* Aim of the exercise *
Scan the data below for the string "this". Show every line where it turns up.

------------------------------------------------

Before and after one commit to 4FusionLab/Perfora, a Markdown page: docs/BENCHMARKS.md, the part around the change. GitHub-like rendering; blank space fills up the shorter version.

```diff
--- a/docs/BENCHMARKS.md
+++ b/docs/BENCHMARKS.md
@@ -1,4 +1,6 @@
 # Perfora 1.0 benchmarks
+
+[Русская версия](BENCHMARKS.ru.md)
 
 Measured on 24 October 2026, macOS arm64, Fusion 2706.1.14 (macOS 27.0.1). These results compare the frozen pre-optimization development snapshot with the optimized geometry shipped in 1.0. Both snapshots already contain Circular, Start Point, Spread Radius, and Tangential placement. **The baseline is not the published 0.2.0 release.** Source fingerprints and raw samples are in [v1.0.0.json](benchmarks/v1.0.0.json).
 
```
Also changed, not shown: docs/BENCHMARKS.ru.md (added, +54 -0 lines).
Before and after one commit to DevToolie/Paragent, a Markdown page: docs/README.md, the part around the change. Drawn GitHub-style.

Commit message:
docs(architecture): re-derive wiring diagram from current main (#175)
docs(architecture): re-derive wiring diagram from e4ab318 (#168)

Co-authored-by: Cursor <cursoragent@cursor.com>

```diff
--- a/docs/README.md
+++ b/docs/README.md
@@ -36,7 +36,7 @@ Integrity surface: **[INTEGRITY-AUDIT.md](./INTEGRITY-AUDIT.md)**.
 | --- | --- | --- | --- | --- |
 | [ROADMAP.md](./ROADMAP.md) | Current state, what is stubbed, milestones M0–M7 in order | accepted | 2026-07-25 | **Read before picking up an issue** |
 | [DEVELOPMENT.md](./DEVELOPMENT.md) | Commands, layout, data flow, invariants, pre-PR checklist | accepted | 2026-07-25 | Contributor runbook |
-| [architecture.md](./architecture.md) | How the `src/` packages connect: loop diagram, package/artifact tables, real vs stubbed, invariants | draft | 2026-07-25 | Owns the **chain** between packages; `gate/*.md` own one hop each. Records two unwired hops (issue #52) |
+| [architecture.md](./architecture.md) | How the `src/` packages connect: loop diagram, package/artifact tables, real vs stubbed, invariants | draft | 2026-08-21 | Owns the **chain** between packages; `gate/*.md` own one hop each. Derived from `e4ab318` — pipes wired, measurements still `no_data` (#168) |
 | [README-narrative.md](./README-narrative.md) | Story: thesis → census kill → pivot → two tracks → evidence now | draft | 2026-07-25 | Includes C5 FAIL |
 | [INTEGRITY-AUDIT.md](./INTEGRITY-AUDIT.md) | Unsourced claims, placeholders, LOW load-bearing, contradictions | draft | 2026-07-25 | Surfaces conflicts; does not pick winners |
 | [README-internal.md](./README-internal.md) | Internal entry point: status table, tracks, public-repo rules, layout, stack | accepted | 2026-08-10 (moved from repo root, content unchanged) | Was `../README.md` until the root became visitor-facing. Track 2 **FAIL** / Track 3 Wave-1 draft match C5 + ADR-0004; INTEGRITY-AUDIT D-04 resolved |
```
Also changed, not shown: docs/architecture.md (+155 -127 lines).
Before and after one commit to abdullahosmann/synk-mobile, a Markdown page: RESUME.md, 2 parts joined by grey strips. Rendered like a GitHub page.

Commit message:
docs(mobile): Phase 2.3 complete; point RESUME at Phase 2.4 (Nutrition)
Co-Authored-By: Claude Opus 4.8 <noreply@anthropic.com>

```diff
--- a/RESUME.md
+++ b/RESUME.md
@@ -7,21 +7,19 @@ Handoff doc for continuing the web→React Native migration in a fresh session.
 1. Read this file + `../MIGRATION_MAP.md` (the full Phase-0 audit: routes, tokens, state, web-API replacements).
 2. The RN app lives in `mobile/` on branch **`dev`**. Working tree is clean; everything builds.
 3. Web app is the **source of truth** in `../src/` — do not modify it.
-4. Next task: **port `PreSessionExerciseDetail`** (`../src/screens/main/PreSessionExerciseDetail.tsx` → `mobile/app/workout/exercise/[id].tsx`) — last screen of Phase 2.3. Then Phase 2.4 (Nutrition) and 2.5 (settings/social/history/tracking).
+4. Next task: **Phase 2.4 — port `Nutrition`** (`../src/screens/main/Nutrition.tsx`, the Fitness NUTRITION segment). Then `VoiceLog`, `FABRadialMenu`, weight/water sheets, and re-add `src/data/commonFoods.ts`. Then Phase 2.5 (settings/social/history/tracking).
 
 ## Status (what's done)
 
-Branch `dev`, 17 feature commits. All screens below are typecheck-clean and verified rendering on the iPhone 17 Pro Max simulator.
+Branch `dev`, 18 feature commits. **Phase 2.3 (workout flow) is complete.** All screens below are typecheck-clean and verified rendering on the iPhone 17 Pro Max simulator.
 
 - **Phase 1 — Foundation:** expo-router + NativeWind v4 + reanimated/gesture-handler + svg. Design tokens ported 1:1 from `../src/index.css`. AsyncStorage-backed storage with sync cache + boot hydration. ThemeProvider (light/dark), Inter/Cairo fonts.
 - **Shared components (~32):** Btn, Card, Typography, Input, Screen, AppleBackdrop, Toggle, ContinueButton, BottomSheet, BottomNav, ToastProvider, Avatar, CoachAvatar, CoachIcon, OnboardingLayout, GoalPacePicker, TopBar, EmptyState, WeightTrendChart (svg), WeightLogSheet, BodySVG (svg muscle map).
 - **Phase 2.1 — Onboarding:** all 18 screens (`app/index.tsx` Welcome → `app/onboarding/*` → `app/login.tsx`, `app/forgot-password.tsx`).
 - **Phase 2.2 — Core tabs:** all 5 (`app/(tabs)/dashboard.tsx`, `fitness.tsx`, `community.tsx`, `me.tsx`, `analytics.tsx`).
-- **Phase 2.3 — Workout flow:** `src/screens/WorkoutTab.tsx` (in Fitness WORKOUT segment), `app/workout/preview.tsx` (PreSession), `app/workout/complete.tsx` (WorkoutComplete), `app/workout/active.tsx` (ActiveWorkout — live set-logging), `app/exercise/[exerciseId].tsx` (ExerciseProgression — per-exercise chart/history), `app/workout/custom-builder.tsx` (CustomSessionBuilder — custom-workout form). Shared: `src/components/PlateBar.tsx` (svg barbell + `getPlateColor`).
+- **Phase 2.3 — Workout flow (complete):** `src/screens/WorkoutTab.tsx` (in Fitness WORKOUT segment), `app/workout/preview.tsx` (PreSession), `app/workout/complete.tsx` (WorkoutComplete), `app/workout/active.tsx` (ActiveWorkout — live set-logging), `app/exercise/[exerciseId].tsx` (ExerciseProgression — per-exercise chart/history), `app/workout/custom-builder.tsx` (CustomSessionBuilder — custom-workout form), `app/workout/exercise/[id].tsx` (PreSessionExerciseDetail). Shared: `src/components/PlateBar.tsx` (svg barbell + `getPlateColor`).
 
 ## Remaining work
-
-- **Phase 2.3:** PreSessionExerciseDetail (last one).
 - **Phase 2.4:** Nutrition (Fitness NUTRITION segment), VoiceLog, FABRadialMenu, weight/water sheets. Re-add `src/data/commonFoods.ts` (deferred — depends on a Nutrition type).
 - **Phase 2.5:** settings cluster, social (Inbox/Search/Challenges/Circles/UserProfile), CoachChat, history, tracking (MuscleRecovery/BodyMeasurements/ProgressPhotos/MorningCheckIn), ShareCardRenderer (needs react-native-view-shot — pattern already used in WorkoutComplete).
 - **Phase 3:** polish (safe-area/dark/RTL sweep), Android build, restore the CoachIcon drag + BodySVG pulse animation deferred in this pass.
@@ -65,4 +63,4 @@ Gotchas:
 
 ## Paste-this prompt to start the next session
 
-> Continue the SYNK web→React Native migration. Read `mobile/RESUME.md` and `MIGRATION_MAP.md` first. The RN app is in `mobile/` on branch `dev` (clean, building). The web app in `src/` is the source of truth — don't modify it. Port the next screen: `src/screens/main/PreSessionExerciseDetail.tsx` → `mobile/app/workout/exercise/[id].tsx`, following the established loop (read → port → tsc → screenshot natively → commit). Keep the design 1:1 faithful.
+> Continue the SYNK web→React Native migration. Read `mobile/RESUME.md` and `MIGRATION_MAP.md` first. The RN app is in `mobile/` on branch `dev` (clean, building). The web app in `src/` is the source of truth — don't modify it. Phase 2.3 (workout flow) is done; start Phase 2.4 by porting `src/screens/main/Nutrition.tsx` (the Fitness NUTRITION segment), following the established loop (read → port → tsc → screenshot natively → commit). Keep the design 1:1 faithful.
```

------------------------------------------------

* Your response *
 1. Read this file + `../MIGRATION_MAP.md` (the full Phase-0 audit: routes, tokens, state, web-API replacements).
 - **Phase 3:** polish (safe-area/dark/RTL sweep), Android build, restore the CoachIcon drag + BodySVG pulse animation deferred in this pass.
 ## Paste-this prompt to start the next session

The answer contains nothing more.